Recently I've become a little obsessed with making time-lapse videos. My modest equipment is an Olympus e420 (which is a digital SLR camera - I've had an Olympus OM10 since I was about 12 and loved it), a 25mm-50mm zoom lens, and a strange device called an intervalometer. This last esoteric piece of wizardry is the key behind doing time-lapse.

Most cameras cannot be cajoled into taking sequences of exposures on their own, needing an external timer. I bought mine from ebay for about £30 and it is unbranded (came from China), but if you want a branded version you can easily pay more than twice as much. You will often see it called "digital timer remote control" but I rather like the antiquated sounding name "intervalometer". Most models will also let you do really long exposures (several minutes). Be careful to buy the right one for your exact make and model of camera.

You will also need some software which can take a sequence of images and make a video. On a Mac, QuickTime Pro does this really simply.

Tips for making time-lapses: 1. Disable the flash. This is particularly important if you want your time-lapse to transition from day to night. 1. Set focus to manual.
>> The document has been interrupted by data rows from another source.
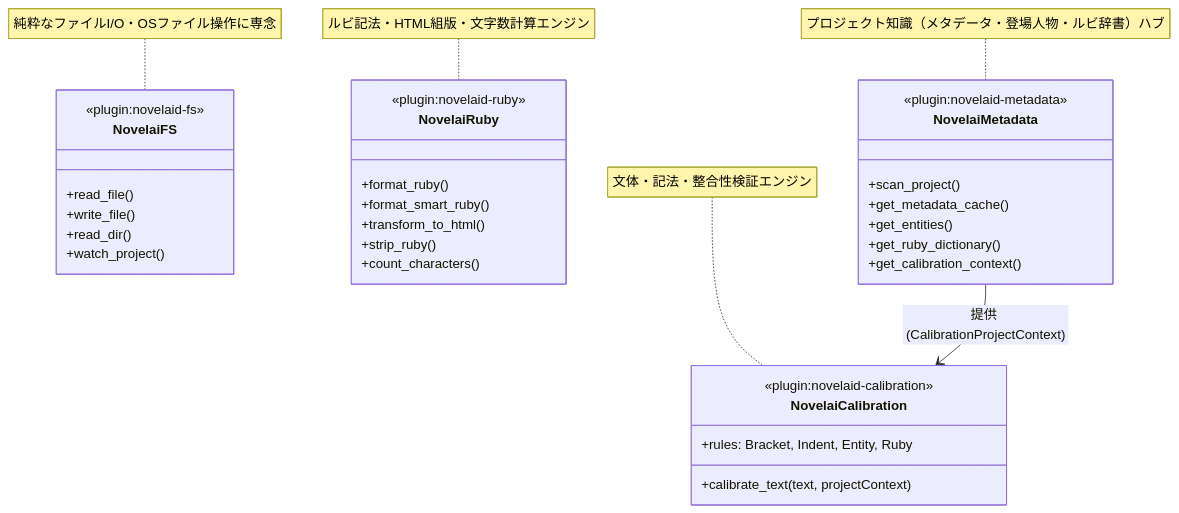
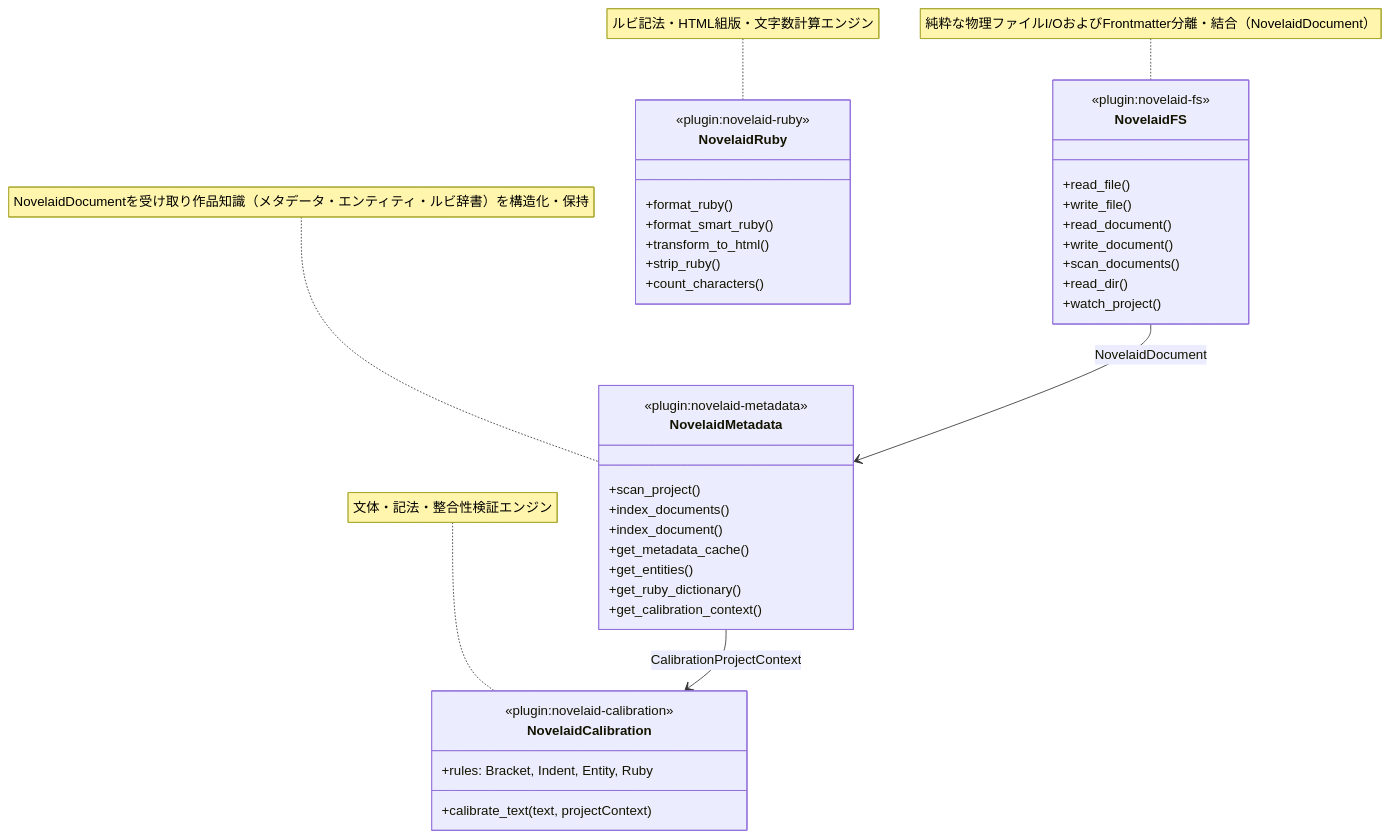
One commit to mituha/novelaide changed the second of 2 diagrams in docs/dev/統合メタデータプラグイン仕様.md. Above: the diagram before and after it, drawn with Mermaid. The commit also changed other lines of this file and 46 other files, not shown here.

Commit message:
refactor(metadata): novelaid-fsとnovelaid-metadataの責務分離（frontmatter.rs廃止、NovelaidDocument受信型への刷新）

````diff
--- a/docs/dev/統合メタデータプラグイン仕様.md
+++ b/docs/dev/統合メタデータプラグイン仕様.md
@@ -214,40 +194,46 @@
 ```mermaid
 classDiagram
-    class NovelaiFS {
+    class NovelaidFS {
         <<plugin:novelaid-fs>>
         +read_file()
         +write_file()
+        +read_document()
+        +write_document()
+        +scan_documents()
         +read_dir()
         +watch_project()
     }
-    note for NovelaiFS "純粋なファイルI/O・OSファイル操作に専念"
+    note for NovelaidFS "純粋な物理ファイルI/OおよびFrontmatter分離・結合（NovelaidDocument）"
 
-    class NovelaiRuby {
+    class NovelaidRuby {
         <<plugin:novelaid-ruby>>
         +format_ruby()
         +format_smart_ruby()
         +transform_to_html()
         +strip_ruby()
         +count_characters()
     }
-    note for NovelaiRuby "ルビ記法・HTML組版・文字数計算エンジン"
+    note for NovelaidRuby "ルビ記法・HTML組版・文字数計算エンジン"
 
-    class NovelaiMetadata {
+    class NovelaidMetadata {
         <<plugin:novelaid-metadata>>
         +scan_project()
+        +index_documents()
+        +index_document()
         +get_metadata_cache()
         +get_entities()
         +get_ruby_dictionary()
         +get_calibration_context()
     }
-    note for NovelaiMetadata "プロジェクト知識（メタデータ・登場人物・ルビ辞書）ハブ"
+    note for NovelaidMetadata "NovelaidDocumentを受け取り作品知識（メタデータ・エンティティ・ルビ辞書）を構造化・保持"
 
-    class NovelaiCalibration {
+    class NovelaidCalibration {
         <<plugin:novelaid-calibration>>
         +calibrate_text(text, projectContext)
         +rules: Bracket, Indent, Entity, Ruby
     }
-    note for NovelaiCalibration "文体・記法・整合性検証エンジン"
+    note for NovelaidCalibration "文体・記法・整合性検証エンジン"
 
-    NovelaiMetadata --> NovelaiCalibration : 提供 (CalibrationProjectContext)
+    NovelaidFS --> NovelaidMetadata : NovelaidDocument
+    NovelaidMetadata --> NovelaidCalibration : CalibrationProjectContext
 ```
````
My camera has an autofocus mode, which does a stutter flash and in the night is highly ineffective for landscapes (and will even cease pictures being taken). 1. Make sure your set up is stable, out of the way of foot traffic, or be prepared to stand with it to guard against careless people knocking it. 1. Set the interval carefully. Having more shots is actually a good thing. In the UK broadcast quality is 25 frames per second. If you want people in your time-lapse having them appear multiple times is a good thing, instead of them popping in and out of existence. 1. Experiment. My first attempts weren’t very good quality.
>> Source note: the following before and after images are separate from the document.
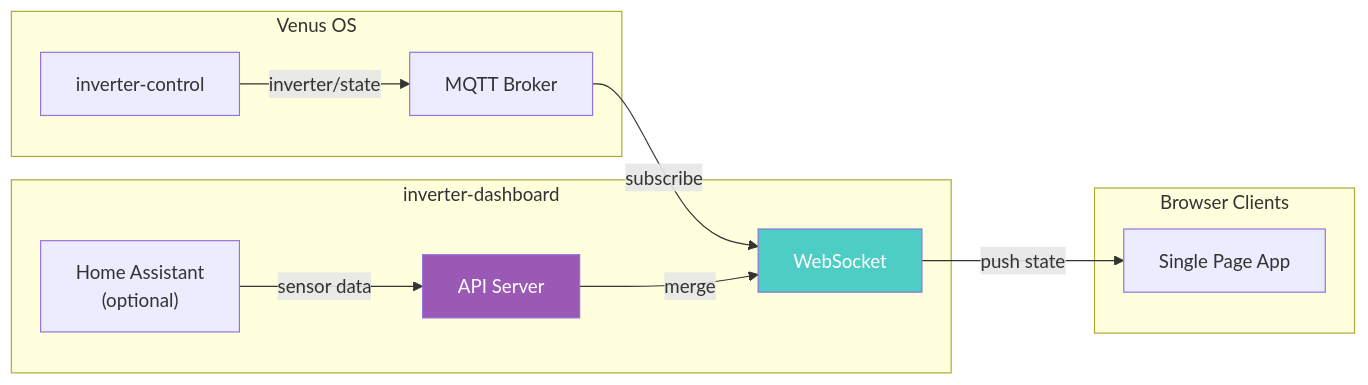
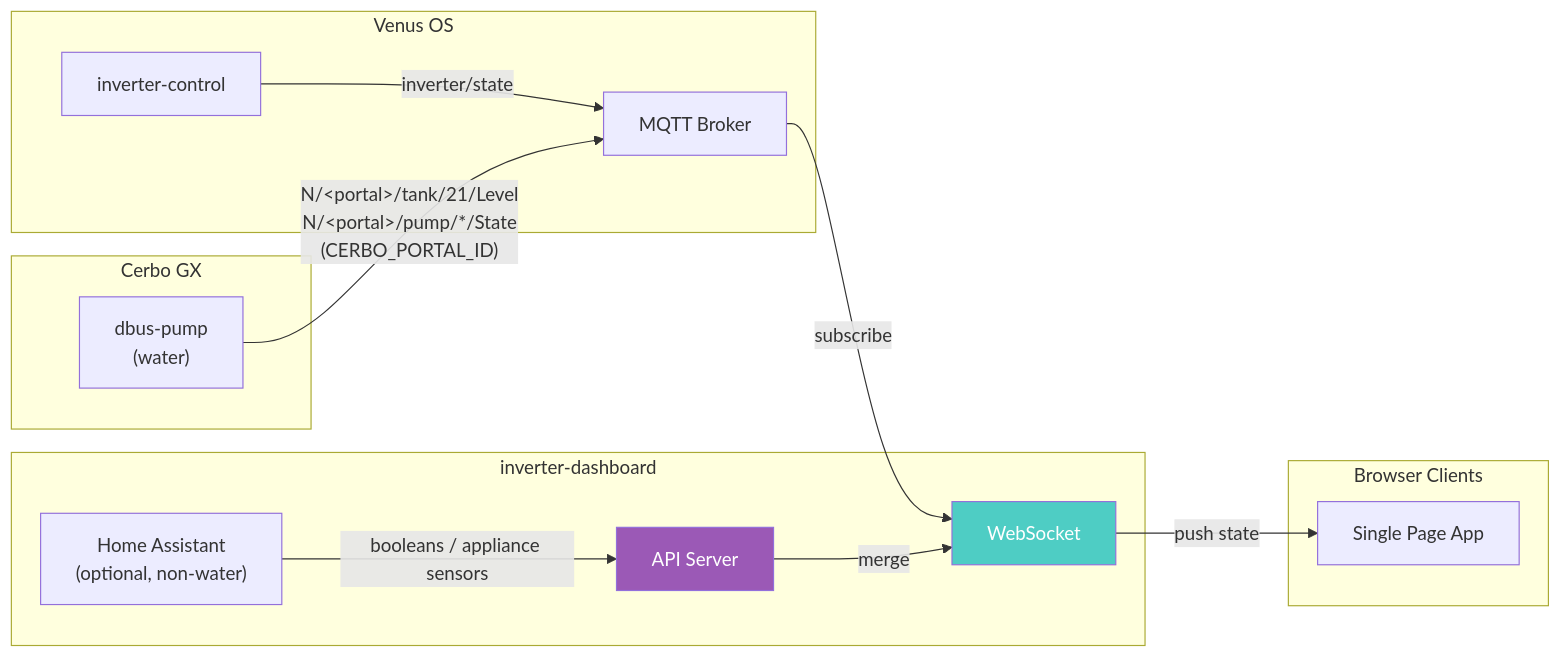
Before and after one commit to victron-venus/inverter-dashboard: the first of 4 diagrams in .github/docs/system-architecture.md, drawn with Mermaid. The commit also changed other lines of this file and 8 other files, not shown here.

First line of the commit message:
Water: dbus-pump via Cerbo MQTT instead of Home Assistant (#115)

````diff
--- a/.github/docs/system-architecture.md
+++ b/.github/docs/system-architecture.md
@@ -5,26 +5,31 @@
 ```mermaid
 flowchart LR
     subgraph Venus["Venus OS"]
         MQTT["MQTT Broker"]
         INV["inverter-control"]
     end
 
+    subgraph GX["Cerbo GX"]
+        DP["dbus-pump<br/>(water)"]
+    end
+
     subgraph Dashboard["inverter-dashboard"]
         WS["WebSocket"]
         API["API Server"]
-        HA["Home Assistant<br/>(optional)"]
+        HA["Home Assistant<br/>(optional, non-water)"]
     end
 
     subgraph Client["Browser Clients"]
         UI["Single Page App"]
     end
 
     INV -->|"inverter/state"| MQTT
     MQTT -->|"subscribe"| WS
+    DP -->|"N/&lt;portal&gt;/tank/21/Level<br/>N/&lt;portal&gt;/pump/*/State<br/>(CERBO_PORTAL_ID)"| MQTT
     WS -->|"push state"| UI
-    HA -->|"sensor data"| API
+    HA -->|"booleans / appliance sensors"| API
     API -->|"merge"| WS
 
     style WS fill:#4ecdc4,color:#fff
     style API fill:#9b59b6,color:#fff
 ```
````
Here are some of my time-lapses which turned out rather nicely.

Make a model of Planck satellite from Edward Gomez on Vimeo.

Day to night at home from Edward Gomez on Vimeo.
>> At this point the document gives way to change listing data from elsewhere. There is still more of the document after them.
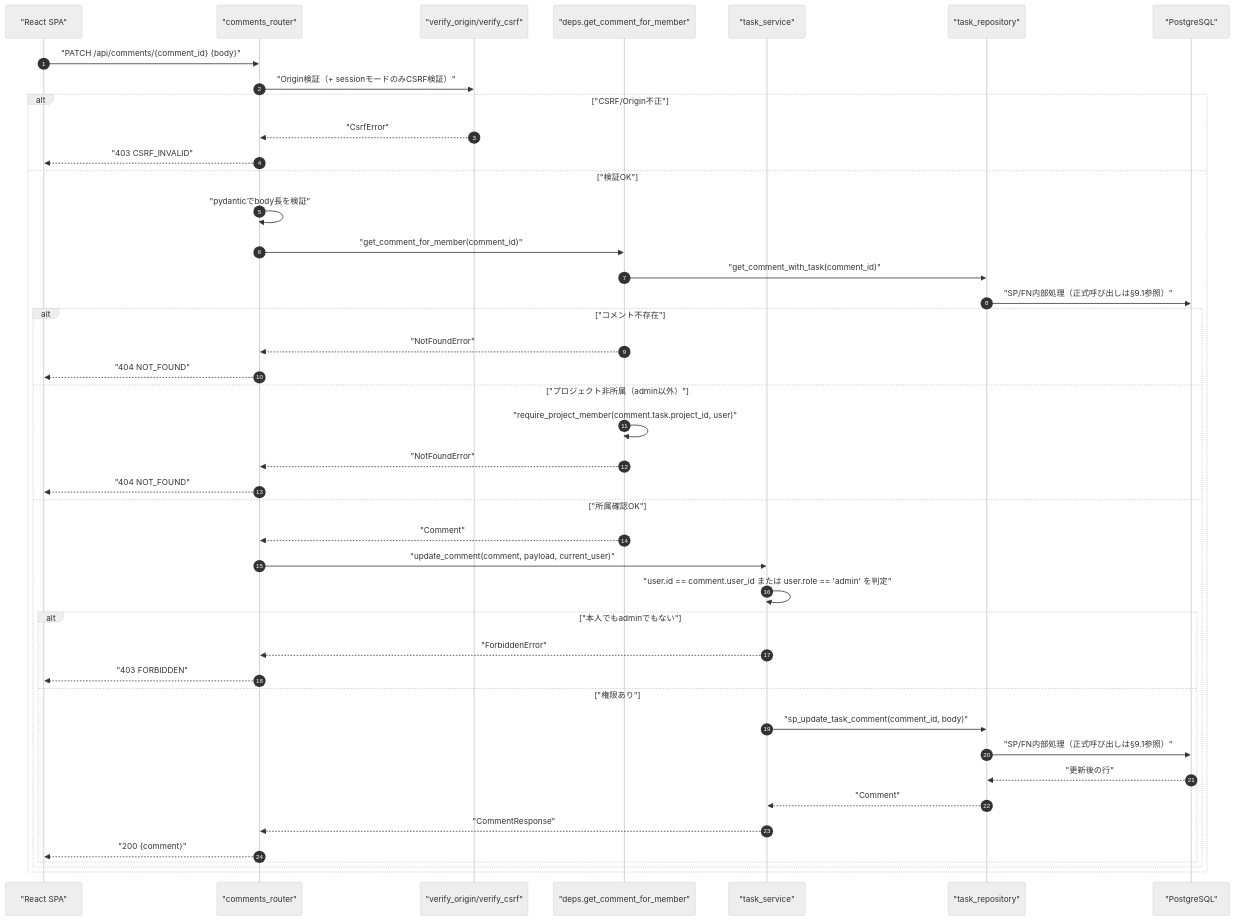
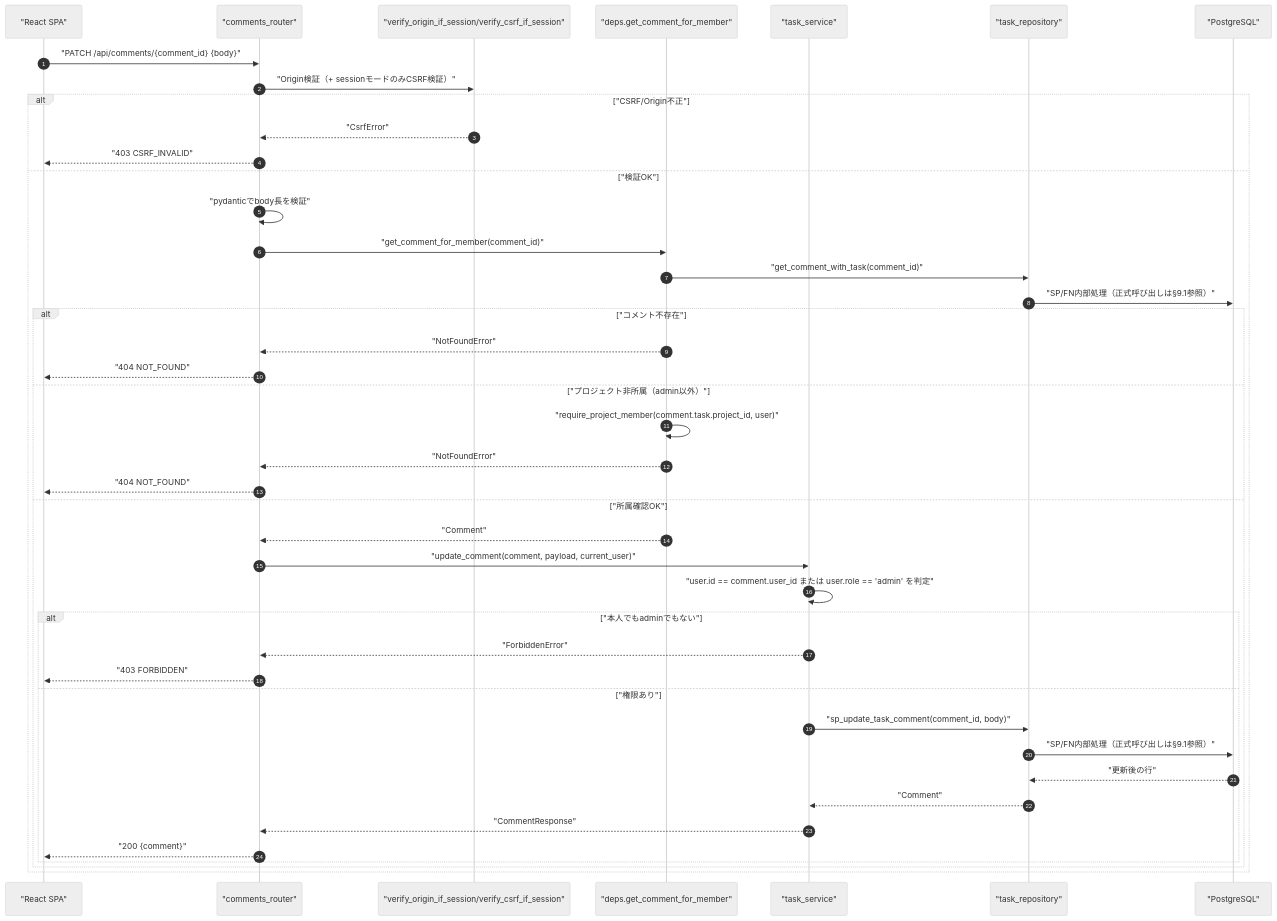
The first of 4 diagrams in docs/detailed_design/api/tasks/08_patch_comment.md (oikawa-d/task_management), drawn with Mermaid (neutral theme) before and after one commit. The commit also changed other lines of this file and 31 other files, not shown here.

````diff
--- a/docs/detailed_design/api/tasks/08_patch_comment.md
+++ b/docs/detailed_design/api/tasks/08_patch_comment.md
@@ -97,46 +97,46 @@
 ```mermaid
 sequenceDiagram
     autonumber
     participant FE as "React SPA"
     participant R as "comments_router"
-    participant V as "verify_origin/verify_csrf"
+    participant V as "verify_origin_if_session/verify_csrf_if_session"
     participant D as "deps.get_comment_for_member"
     participant S as "task_service"
     participant TR as "task_repository"
     participant PG as "PostgreSQL"
 
     FE->>R: "PATCH /api/comments/{comment_id} {body}"
     R->>V: "Origin検証（+ sessionモードのみCSRF検証）"
     alt "CSRF/Origin不正"
         V-->>R: "CsrfError"
         R-->>FE: "403 CSRF_INVALID"
     else "検証OK"
         R->>R: "pydanticでbody長を検証"
         R->>D: "get_comment_for_member(comment_id)"
         D->>TR: "get_comment_with_task(comment_id)"
         TR->>PG: "SP/FN内部処理（正式呼び出しは§9.1参照）"
         alt "コメント不存在"
             D-->>R: "NotFoundError"
             R-->>FE: "404 NOT_FOUND"
         else "プロジェクト非所属（admin以外）"
             D->>D: "require_project_member(comment.task.project_id, user)"
             D-->>R: "NotFoundError"
             R-->>FE: "404 NOT_FOUND"
         else "所属確認OK"
             D-->>R: "Comment"
             R->>S: "update_comment(comment, payload, current_user)"
             S->>S: "user.id == comment.user_id または user.role == 'admin' を判定"
             alt "本人でもadminでもない"
                 S-->>R: "ForbiddenError"
                 R-->>FE: "403 FORBIDDEN"
             else "権限あり"
                 S->>TR: "sp_update_task_comment(comment_id, body)"
                 TR->>PG: "SP/FN内部処理（正式呼び出しは§9.1参照）"
                 PG-->>TR: "更新後の行"
                 TR-->>S: "Comment"
                 S-->>R: "CommentResponse"
                 R-->>FE: "200 {comment}"
             end
         end
     end
 ```
````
Back Parking Lot time-lapse from Edward Gomez on Vimeo.

The growing LCOGT observatory in the car park of our Santa Barbara headquarters.

Cardiff University Observatory at Sunset from Edward Gomez on Vimeo.

On the roof of the School of Physics and Astronomy in Cardiff.